When you want to sell a pickup truck, you license a cheesy Bob Seger song and overlay it with images of rugged, burly men in cowboy hats and construction helmets dragging ridiculously large loads of random crap up horrifyingly steep inclines at dangerously unsafe speeds. But what do you do when you want to sell a snub-nosed four-door that plugs into a wall? You call Microsoft.
Chevy will be running conventional online ads for the Volt over the internet and Xbox Live, but the car maker has also teamed up with Microsoft to include it as an unlockable vehicle in Kinect Joy Ride, a motion-controller driving game. Kinect will also be used in a series of Volt promotional events and showroom tours across the U.S.
"[The Volt is] One of the most exciting developments the automotive industry has seen in years. Our marketing campaign needs to reflect this," said Chevrolet Marketing's U.S. VP Jim Campbell. "Kinect allows us to bring the excitement of the showroom to the living rooms of our customers. It's a way for us to replicate the experience of physically engaging with a product that is essential to the customer's purchasing decision."
The cynic in me is anxious to make a snide remark but the truth is that product placement in entertainment media is hardly a new phenomenon and this isn't the first time videogames have been used to sell cars, either: Ford had an entire series of racing games dedicated to it that ran for almost a decade.
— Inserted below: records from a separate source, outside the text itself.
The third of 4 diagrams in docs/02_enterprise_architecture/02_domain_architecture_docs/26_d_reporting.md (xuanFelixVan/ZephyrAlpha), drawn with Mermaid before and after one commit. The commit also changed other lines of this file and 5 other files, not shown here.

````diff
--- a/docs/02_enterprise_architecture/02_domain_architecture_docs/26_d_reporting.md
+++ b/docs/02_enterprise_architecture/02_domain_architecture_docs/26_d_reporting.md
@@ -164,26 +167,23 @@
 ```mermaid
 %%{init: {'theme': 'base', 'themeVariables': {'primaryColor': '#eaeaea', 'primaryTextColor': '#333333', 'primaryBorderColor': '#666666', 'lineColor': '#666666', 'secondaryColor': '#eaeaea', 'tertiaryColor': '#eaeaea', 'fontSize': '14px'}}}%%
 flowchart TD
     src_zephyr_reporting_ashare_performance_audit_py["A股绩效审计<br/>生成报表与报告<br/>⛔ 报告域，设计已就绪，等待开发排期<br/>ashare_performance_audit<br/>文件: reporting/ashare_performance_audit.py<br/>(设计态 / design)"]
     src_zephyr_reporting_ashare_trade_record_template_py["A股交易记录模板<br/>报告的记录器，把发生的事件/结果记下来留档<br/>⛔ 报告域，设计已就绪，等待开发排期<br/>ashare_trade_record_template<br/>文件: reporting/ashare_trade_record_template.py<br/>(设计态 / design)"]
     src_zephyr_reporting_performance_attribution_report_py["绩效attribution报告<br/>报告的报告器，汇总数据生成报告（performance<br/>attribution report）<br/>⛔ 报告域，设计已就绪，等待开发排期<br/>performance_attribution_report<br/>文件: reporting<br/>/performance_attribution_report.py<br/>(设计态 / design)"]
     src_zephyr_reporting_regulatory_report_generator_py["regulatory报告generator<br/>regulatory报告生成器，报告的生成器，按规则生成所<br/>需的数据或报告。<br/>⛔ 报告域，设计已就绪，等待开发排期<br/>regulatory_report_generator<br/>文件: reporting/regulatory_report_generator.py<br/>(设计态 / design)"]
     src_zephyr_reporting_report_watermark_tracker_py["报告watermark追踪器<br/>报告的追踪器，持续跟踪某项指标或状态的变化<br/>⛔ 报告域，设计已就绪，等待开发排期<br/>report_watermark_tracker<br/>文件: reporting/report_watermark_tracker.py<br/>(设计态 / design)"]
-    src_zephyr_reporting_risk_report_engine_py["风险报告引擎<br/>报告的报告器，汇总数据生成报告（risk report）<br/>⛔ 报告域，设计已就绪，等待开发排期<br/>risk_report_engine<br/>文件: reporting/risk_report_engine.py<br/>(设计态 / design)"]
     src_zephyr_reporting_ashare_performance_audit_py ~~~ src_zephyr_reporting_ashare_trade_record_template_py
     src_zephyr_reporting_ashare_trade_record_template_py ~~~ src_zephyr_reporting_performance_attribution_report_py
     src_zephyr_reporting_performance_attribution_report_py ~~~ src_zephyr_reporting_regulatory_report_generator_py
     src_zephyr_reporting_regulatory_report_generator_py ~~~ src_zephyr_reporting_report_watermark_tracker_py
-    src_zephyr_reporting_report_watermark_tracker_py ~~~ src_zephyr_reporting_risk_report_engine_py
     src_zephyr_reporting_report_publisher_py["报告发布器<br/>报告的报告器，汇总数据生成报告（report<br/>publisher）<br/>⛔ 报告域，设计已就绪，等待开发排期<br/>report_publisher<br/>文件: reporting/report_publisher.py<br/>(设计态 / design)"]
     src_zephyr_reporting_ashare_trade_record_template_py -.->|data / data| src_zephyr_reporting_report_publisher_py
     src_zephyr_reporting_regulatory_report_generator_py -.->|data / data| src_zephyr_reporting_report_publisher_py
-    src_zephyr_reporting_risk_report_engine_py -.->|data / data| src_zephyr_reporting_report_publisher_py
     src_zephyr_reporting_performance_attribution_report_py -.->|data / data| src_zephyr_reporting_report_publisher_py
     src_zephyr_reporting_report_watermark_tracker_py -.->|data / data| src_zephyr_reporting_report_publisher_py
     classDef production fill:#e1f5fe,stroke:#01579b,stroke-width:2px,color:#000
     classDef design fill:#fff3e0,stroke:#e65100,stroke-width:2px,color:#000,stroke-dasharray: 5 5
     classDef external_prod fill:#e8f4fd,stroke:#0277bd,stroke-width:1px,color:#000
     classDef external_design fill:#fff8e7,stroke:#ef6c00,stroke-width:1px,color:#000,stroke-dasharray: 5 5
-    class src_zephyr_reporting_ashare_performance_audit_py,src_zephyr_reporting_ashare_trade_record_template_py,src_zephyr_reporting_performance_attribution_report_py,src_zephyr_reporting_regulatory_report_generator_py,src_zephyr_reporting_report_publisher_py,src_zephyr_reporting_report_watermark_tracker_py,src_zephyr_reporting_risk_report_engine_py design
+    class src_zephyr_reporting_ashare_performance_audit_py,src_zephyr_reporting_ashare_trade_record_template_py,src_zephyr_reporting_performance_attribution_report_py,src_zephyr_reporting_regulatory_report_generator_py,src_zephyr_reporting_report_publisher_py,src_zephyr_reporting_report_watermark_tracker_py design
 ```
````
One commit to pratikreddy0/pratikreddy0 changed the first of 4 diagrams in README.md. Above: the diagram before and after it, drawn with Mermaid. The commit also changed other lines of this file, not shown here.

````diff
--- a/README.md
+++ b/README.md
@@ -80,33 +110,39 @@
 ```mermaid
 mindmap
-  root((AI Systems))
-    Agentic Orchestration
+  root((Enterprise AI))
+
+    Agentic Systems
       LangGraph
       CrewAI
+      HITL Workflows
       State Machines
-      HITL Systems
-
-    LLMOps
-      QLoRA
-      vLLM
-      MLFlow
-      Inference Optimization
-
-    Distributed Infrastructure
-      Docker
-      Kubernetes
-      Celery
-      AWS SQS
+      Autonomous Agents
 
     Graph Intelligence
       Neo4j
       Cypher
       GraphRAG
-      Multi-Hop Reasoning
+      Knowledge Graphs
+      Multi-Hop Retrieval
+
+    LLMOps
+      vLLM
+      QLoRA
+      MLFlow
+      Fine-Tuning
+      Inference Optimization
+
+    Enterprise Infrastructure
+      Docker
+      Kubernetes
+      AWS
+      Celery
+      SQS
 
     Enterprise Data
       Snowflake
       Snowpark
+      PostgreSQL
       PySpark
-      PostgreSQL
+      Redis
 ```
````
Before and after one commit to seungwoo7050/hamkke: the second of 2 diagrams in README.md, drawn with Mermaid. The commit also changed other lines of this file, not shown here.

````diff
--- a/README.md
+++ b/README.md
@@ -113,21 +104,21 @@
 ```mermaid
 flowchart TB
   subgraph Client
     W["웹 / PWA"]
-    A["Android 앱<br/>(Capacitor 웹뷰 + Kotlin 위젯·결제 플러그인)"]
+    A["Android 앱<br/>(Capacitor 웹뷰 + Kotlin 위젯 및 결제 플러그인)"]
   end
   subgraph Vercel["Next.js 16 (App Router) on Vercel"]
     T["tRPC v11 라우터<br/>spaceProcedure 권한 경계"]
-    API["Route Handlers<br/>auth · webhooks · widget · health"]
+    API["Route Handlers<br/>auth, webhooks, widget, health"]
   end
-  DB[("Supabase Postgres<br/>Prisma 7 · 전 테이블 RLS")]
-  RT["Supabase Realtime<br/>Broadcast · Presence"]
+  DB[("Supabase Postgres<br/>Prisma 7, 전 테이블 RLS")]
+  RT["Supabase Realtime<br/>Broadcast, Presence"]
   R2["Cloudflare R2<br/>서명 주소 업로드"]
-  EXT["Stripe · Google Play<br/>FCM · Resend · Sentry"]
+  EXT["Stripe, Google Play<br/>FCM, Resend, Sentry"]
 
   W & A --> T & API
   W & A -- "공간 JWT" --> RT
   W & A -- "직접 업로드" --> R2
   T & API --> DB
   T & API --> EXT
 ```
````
Microsoft, meanwhile, was dabbling with licensed unlockable vehicles all the way back in 2000 with Midtown Madness. Kinect and the Volt may be new, but videogames and cars? Not so much.
Source: Game Culture